(Reuters) - Electronics retailer RadioShack Corp said lenders have not agreed to the closure of 1,100 stores, raising doubts about its turnaround and sending its shares down 7 percent.
RadioShack, which warned of bankruptcy in September, was forced to reduce its target of 1,100 closures to 600 over three years after objections from lenders.
“We view the headwinds facing RSH as insurmountable,” CRT Capital analyst Kirk Ludtke wrote in a note. He said the company may file for bankruptcy.
The company, which has more than 4,000 stores in the United States and Mexico, said it has shut 175 stores this fiscal year and was in talks with lenders over further closures.

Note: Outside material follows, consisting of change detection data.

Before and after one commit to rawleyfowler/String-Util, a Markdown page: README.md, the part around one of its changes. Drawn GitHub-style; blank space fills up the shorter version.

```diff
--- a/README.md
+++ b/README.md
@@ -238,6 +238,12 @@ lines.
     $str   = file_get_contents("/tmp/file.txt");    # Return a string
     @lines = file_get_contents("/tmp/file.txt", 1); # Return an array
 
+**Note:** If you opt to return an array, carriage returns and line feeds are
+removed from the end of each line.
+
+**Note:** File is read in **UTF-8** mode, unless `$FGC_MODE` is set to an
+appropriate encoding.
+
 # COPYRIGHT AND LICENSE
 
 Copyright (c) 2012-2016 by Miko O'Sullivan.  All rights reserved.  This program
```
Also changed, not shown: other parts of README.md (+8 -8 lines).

“We face significant challenges including from our term-loan lenders,” Chief Executive Joseph Magnacca said.
Lender Salus Capital Partners last week accused the company of breaching covenants on a $250 million term facility but RadioShack denied it.
Lenders refused to approve the closure plan unless the company prepaid a substantial portion of its debt and agreed to other covenants and concessions RadioShack considered “unreasonable”.

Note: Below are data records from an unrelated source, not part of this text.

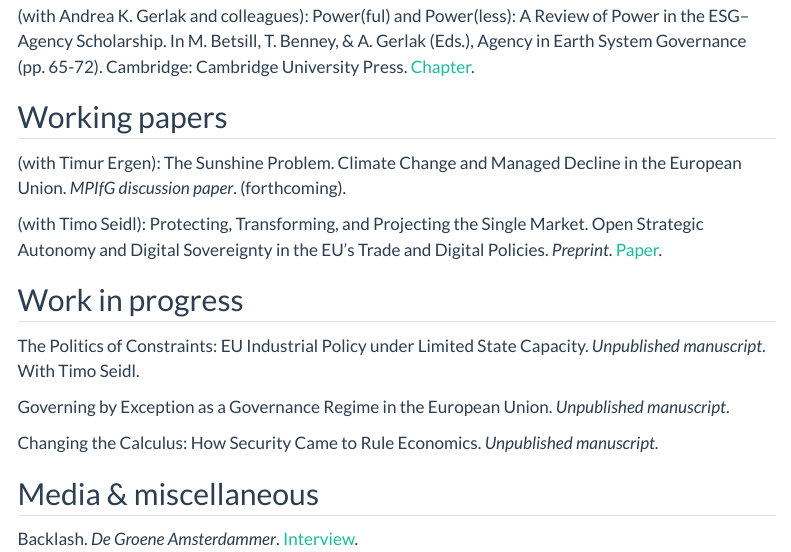
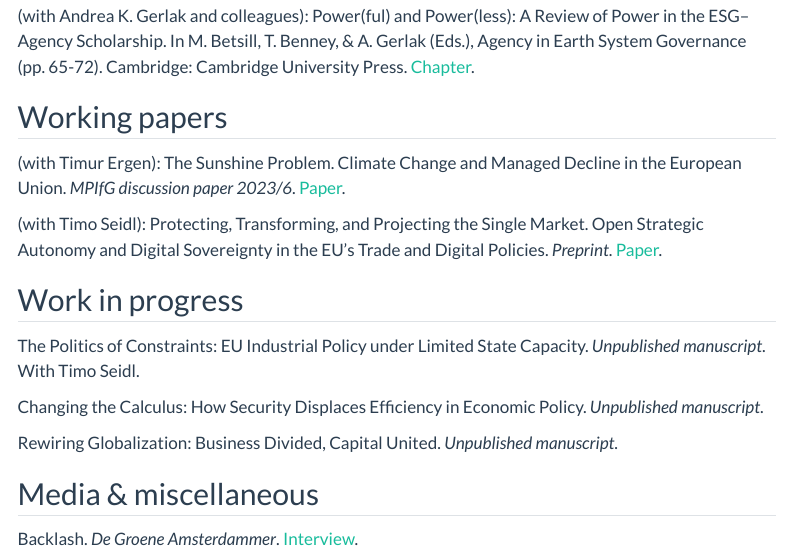
Before and after one commit to luukschmitz/website, a Quarto document (publications/index.qmd): the page in a window 1100 px wide, from 500 px down. Rendered offline with R 4.5, knitr and Pandoc in place of Quarto, with nearby package versions; menus at the side of the page are left out.

Commit message:
publications update 2024_01

```diff
--- a/publications/index.qmd
+++ b/publications/index.qmd
@@ -21,7 +21,7 @@ This is an overview of my academic and non-academic publications, as well as ong
 
 ## Working papers
 
-(with Timur Ergen): The Sunshine Problem. Climate Change and Managed Decline in the European Union. *MPIfG discussion paper*. (forthcoming).
+(with Timur Ergen): The Sunshine Problem. Climate Change and Managed Decline in the European Union. *MPIfG discussion paper 2023/6*. [Paper](https://pure.mpg.de/pubman/item/item_3559564_2/component/file_3559565/mpifg_dp23_6.pdf).
 
 (with Timo Seidl): Protecting, Transforming, and Projecting the Single Market. Open Strategic Autonomy and Digital Sovereignty in the EU's Trade and Digital Policies. *Preprint*. [Paper](https://doi.org/10.31235/osf.io/wjb64).
 
@@ -29,9 +29,9 @@ This is an overview of my academic and non-academic publications, as well as ong
 
 The Politics of Constraints: EU Industrial Policy under Limited State Capacity. *Unpublished manuscript*. With Timo Seidl.
 
-Governing by Exception as a Governance Regime in the European Union. *Unpublished manuscript*.
+Changing the Calculus: How Security Displaces Efficiency in Economic Policy. *Unpublished manuscript*.
 
-Changing the Calculus: How Security Came to Rule Economics. *Unpublished manuscript*.
+Rewiring Globalization: Business Divided, Capital United. *Unpublished manuscript*.
 
 ## Media & miscellaneous
 
```
Also changed, not shown: docs/search.json, 1 other file.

Gaining lenders’ consent could be difficult, Standard & Poor’s Ratings Service analysts wrote in a note.
The company said it expects $90 million of $400 million in annual savings to come from store closures and asset sales. [ID:nPn66XDtS]
RadioShack, which reported a bigger-than-expected quarterly loss, also said it was preparing for a rights offering in early 2015.
The retailer, once the go-to shops for innovators and engineers, has been left behind by the mobile revolution and its e-commerce strategy lags those of rivals such as Best Buy Co Inc and Amazon.com Inc.
RadioShack will reduce $300 million in costs by end of January, including $18 million from job cuts, Magnacca said. He did not reveal the extent of the job cuts.
The company expects cost cuts to continue into the early part of its year starting March.
The company also expects to save on its headquarters and field and store support.
Net loss widened 18.5 percent to $161.1 million, or $1.58 per share, in the third quarter ended Nov. 1.
Excluding items, loss from continuing operations was $1.23 per share, bigger than analysts’ estimate of $1.04.
Same-store sales shrank 13.4 percent.
Net sales fell 16 percent to $650.2 million, its eleventh straight quarterly decline. Analysts had expected $717 million.
Shares recovered 3 cents after touching a new record low of 50 cents.
Editing by Siddharth Cavale and Don Sebastian